Capital city residents are less likely than other Australians to cite local news as a weekday or weekend content preference (49%). Generally, the bigger the city the less interest in local news—from just 46% in Sydney and 47% in Melbourne, to 50% in Brisbane, 53% in Perth (and Canberra) and 54% in Adelaide. In Hobart, however, 64% want local news.

There is more appetite for local news overall—but also more disparity—across Australia’s 12 largest non-capital towns and urban areas. As in Sydney, there is a below-average desire for local news in its satellite cities Newcastle (49%) and Wollongong (50%), but Melbourne’s relative disinterest in local news is less apparent in Geelong (where 55% want local news), Bendigo (56%) and Ballarat (63%).

Proportion who want Local news

Source: Roy Morgan Single Source, April 2014 – March 2015 sample n = 51,882 Australians 14+

In Queensland, the popularity of local news rises the farther you get from Brisbane: from 52% on the Gold Coast, 54% in Toowoomba and 57% on the Sunshine Coast, up to  60% in Townsville and 63% in Cairns. Of these 12 largest towns, local news scores highest in Albury (69%) and, mirroring Hobart’s high preference rate, Launceston (71%).

Across even smaller towns and rural areas, an average 56% of residents cite local news as a content preference at some point during weekdays or the weekend.

Stay tuned for our upcoming Community and Regional Newspaper Readership results.

Michele Levine – CEO, Roy Morgan Research, says:

“Around 2.5 million Australians 14+ live in one of these 12 towns or non-capital urban areas. Compared with city-dwellers, they are more likely to be smaller, older or mid-life households—but not as much as those in rural areas.

“These mid-sized places represent a space between city and rural that is often misunderstood, or even unacknowledged, by marketers. Our large and country-wide rolling survey allows us to investigate town residents as a distinct group as well as the individual dynamics of each town, and their residents’ media usage, purchasing intentions, values, demographics and attitudes.  

“These towns represent a worthwhile potential market for Australian and international businesses looking to expand beyond a competitive, city-centric view and capitalise on owning smaller markets. But to do this, you first need to understand them deeper than simply as ‘non-capital-city’ residents.”

To understand the attitudes, lifestyles, purchasing intentions and media habits of Australians living in these mid-size towns and urban areas, contact: 

Vaishali Nagaratnam
Telephone: +61 (3) 9224 5309
Vaishali.Nagaratnam@roymorgan.com


About Roy Morgan

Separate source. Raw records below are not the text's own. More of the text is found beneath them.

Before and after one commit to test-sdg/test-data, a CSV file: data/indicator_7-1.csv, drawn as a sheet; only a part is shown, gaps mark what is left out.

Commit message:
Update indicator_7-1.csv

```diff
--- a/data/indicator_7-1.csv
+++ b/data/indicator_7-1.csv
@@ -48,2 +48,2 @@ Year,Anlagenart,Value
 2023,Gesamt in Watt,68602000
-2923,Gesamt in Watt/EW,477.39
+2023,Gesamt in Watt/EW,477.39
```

Roy Morgan is the largest independent Australian research company, with offices throughout Australia, as well as in Indonesia, the United States and the United Kingdom. A full service research organisation specialising in omnibus and syndicated data, Roy Morgan has over 70 years’ experience in collecting objective, independent information on consumers.

Margin of Error

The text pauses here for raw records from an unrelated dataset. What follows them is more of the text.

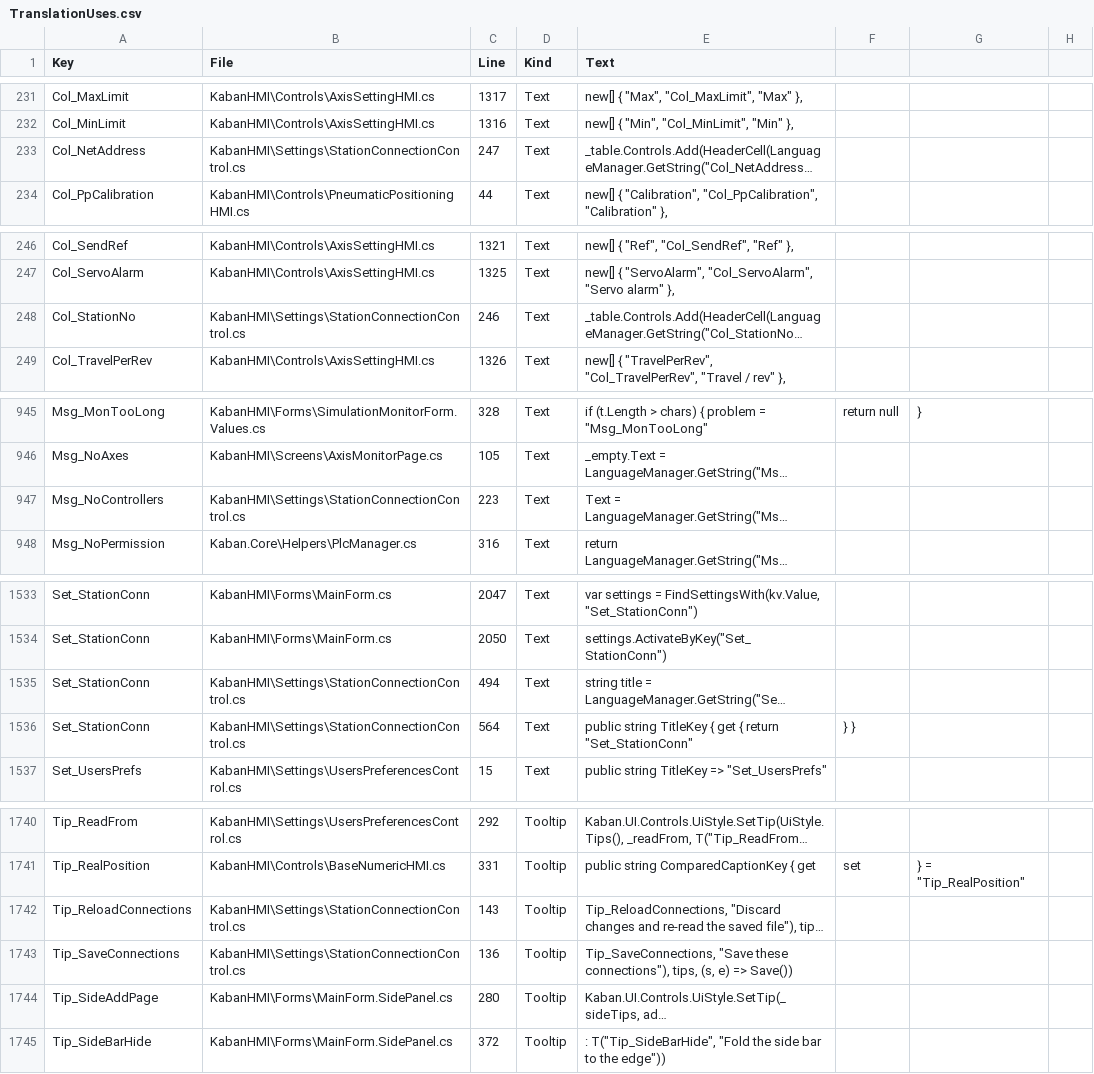
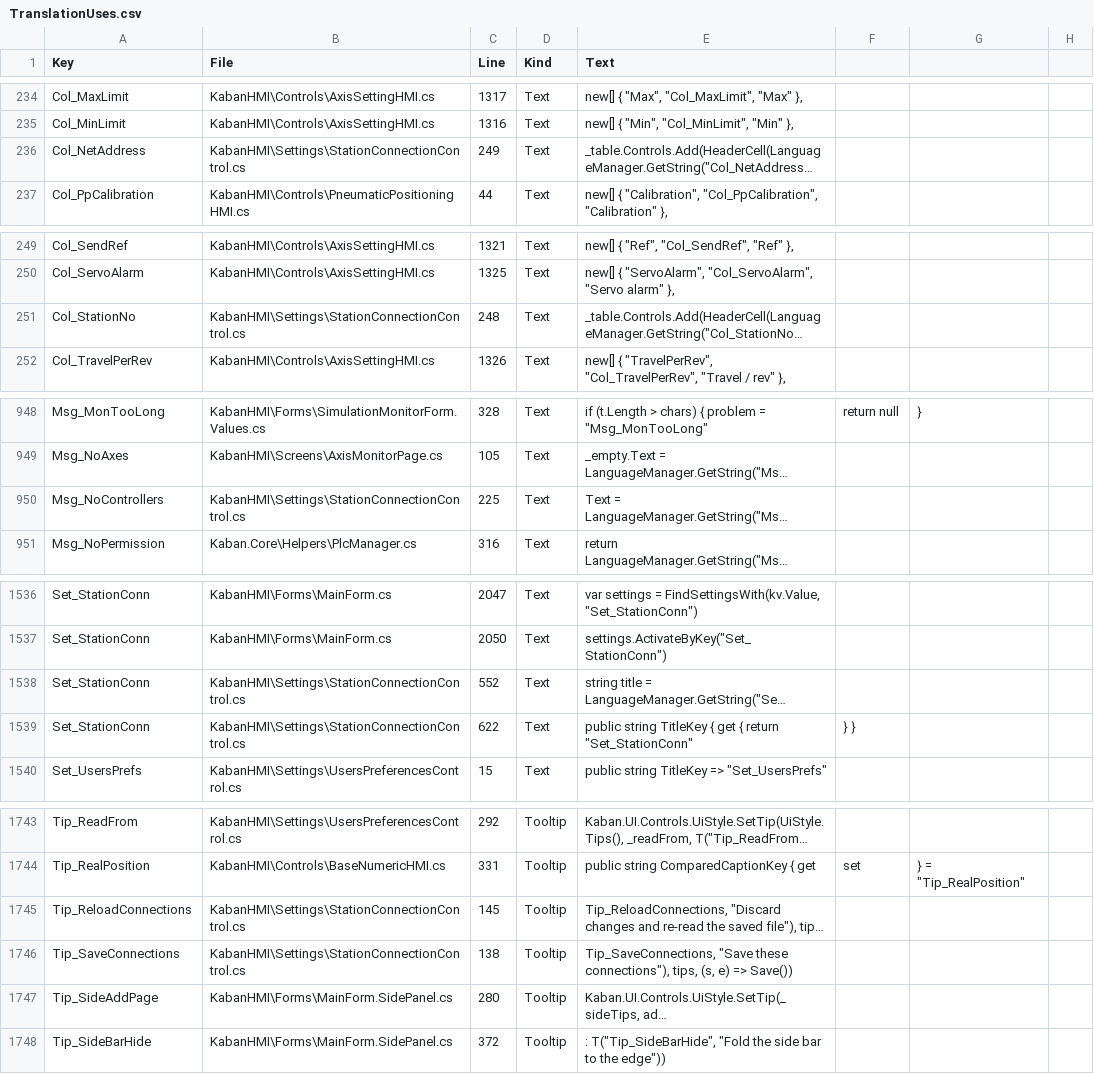
Before and after one commit to Sereftasan/HMI, a CSV file: KabanHMI/TranslationUses.csv, drawn as a sheet; only a part is shown, gaps mark what is left out; long unchanged cells end in …; addresses are those after the commit; the diff covers the shown part only; the diff names each change by its address in the sheet, - before the commit and + after, or states it on an @@ line.

```diff
--- a/KabanHMI/TranslationUses.csv
+++ b/KabanHMI/TranslationUses.csv
-C236 (Line): 247
+C236 (Line): 249
-C251 (Line): 246
+C251 (Line): 248
-C950 (Line): 223
+C950 (Line): 225
-C1538 (Line): 494
+C1538 (Line): 552
-C1539 (Line): 564
+C1539 (Line): 622
-C1745 (Line): 143
+C1745 (Line): 145
-C1746 (Line): 136
+C1746 (Line): 138
```
Also changed, not shown: 3 added rows and 12 edited cells elsewhere in this file.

The margin of error to be allowed for in any estimate depends mainly on the number of interviews on which it is based. Margin of error gives indications of the likely range within which estimates would be 95% likely to fall, expressed as the number of percentage points above or below the actual estimate. Allowance for design effects (such as stratification and weighting) should be made as appropriate.

Sample Size

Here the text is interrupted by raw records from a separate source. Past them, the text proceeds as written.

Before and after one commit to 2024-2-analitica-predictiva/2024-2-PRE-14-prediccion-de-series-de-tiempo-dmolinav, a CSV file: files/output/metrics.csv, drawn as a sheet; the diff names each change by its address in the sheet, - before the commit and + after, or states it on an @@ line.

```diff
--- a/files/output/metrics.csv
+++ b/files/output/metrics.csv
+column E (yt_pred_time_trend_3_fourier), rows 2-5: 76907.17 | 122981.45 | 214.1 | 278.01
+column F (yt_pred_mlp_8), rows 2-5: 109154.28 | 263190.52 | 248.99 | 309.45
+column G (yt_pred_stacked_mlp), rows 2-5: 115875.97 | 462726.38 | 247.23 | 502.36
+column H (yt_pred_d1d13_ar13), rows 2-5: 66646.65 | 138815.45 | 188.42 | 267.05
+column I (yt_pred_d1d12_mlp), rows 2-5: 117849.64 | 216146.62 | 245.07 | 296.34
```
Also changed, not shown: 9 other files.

Percentage Estimate

40%-60%

25% or 75%

10% or 90%

5% or 95%

1,000

±3.0

±2.7

±1.9

±1.3

5,000

±1.4

±1.2

±0.8

±0.6

7,500

±1.1

±1.0

±0.7

±0.5

10,000

±1.0

±0.9

±0.6

±0.4

20,000

±0.7

±0.6

±0.4

±0.3

50,000

±0.4

±0.4

±0.3

±0.2